• Task details: Set down every record once more, exactly as given.

──────── Records to use

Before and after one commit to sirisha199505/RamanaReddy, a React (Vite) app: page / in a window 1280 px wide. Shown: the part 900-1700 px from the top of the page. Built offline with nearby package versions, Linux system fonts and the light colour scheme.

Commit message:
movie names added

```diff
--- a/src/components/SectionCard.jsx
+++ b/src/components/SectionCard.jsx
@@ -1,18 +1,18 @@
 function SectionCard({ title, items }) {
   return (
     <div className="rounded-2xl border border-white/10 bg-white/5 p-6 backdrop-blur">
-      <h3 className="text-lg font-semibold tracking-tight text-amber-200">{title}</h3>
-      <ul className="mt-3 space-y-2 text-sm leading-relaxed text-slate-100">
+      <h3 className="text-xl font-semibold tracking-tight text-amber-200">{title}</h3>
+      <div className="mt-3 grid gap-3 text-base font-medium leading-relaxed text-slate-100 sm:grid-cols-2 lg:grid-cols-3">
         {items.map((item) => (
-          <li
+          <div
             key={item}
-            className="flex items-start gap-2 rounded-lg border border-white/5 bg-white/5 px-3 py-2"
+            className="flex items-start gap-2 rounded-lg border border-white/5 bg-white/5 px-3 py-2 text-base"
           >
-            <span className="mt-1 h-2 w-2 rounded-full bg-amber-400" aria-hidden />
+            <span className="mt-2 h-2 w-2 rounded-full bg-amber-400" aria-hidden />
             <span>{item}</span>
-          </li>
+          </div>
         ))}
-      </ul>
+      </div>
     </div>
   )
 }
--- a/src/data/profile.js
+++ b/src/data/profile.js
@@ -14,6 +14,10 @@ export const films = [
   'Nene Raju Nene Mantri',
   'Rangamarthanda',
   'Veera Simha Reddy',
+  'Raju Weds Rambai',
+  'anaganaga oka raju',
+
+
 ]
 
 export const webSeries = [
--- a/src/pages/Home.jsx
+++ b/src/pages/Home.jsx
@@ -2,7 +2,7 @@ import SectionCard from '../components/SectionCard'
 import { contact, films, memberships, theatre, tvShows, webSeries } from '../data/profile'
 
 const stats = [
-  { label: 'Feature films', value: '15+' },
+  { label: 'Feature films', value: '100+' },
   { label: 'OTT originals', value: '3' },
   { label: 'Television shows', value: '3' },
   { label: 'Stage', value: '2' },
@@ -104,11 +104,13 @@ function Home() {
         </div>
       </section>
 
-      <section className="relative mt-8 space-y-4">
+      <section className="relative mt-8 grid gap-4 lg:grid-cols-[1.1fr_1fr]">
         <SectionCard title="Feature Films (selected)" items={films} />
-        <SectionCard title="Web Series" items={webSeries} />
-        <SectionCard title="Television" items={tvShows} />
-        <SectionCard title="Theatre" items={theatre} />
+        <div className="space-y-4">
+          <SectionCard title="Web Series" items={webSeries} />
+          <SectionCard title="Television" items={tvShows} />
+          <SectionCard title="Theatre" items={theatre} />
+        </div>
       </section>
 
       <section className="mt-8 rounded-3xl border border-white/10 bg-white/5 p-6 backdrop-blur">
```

────────────────

• Output below:
Before and after one commit to sirisha199505/RamanaReddy, a React (Vite) app: page / in a window 1280 px wide. Shown: the part 900-1700 px from the top of the page. Built offline with nearby package versions, Linux system fonts and the light colour scheme.

Commit message:
movie names added

```diff
--- a/src/components/SectionCard.jsx
+++ b/src/components/SectionCard.jsx
@@ -1,18 +1,18 @@
 function SectionCard({ title, items }) {
   return (
     <div className="rounded-2xl border border-white/10 bg-white/5 p-6 backdrop-blur">
-      <h3 className="text-lg font-semibold tracking-tight text-amber-200">{title}</h3>
-      <ul className="mt-3 space-y-2 text-sm leading-relaxed text-slate-100">
+      <h3 className="text-xl font-semibold tracking-tight text-amber-200">{title}</h3>
+      <div className="mt-3 grid gap-3 text-base font-medium leading-relaxed text-slate-100 sm:grid-cols-2 lg:grid-cols-3">
         {items.map((item) => (
-          <li
+          <div
             key={item}
-            className="flex items-start gap-2 rounded-lg border border-white/5 bg-white/5 px-3 py-2"
+            className="flex items-start gap-2 rounded-lg border border-white/5 bg-white/5 px-3 py-2 text-base"
           >
-            <span className="mt-1 h-2 w-2 rounded-full bg-amber-400" aria-hidden />
+            <span className="mt-2 h-2 w-2 rounded-full bg-amber-400" aria-hidden />
             <span>{item}</span>
-          </li>
+          </div>
         ))}
-      </ul>
+      </div>
     </div>
   )
 }
--- a/src/data/profile.js
+++ b/src/data/profile.js
@@ -14,6 +14,10 @@ export const films = [
   'Nene Raju Nene Mantri',
   'Rangamarthanda',
   'Veera Simha Reddy',
+  'Raju Weds Rambai',
+  'anaganaga oka raju',
+
+
 ]
 
 export const webSeries = [
--- a/src/pages/Home.jsx
+++ b/src/pages/Home.jsx
@@ -2,7 +2,7 @@ import SectionCard from '../components/SectionCard'
 import { contact, films, memberships, theatre, tvShows, webSeries } from '../data/profile'
 
 const stats = [
-  { label: 'Feature films', value: '15+' },
+  { label: 'Feature films', value: '100+' },
   { label: 'OTT originals', value: '3' },
   { label: 'Television shows', value: '3' },
   { label: 'Stage', value: '2' },
@@ -104,11 +104,13 @@ function Home() {
         </div>
       </section>
 
-      <section className="relative mt-8 space-y-4">
+      <section className="relative mt-8 grid gap-4 lg:grid-cols-[1.1fr_1fr]">
         <SectionCard title="Feature Films (selected)" items={films} />
-        <SectionCard title="Web Series" items={webSeries} />
-        <SectionCard title="Television" items={tvShows} />
-        <SectionCard title="Theatre" items={theatre} />
+        <div className="space-y-4">
+          <SectionCard title="Web Series" items={webSeries} />
+          <SectionCard title="Television" items={tvShows} />
+          <SectionCard title="Theatre" items={theatre} />
+        </div>
       </section>
 
       <section className="mt-8 rounded-3xl border border-white/10 bg-white/5 p-6 backdrop-blur">
```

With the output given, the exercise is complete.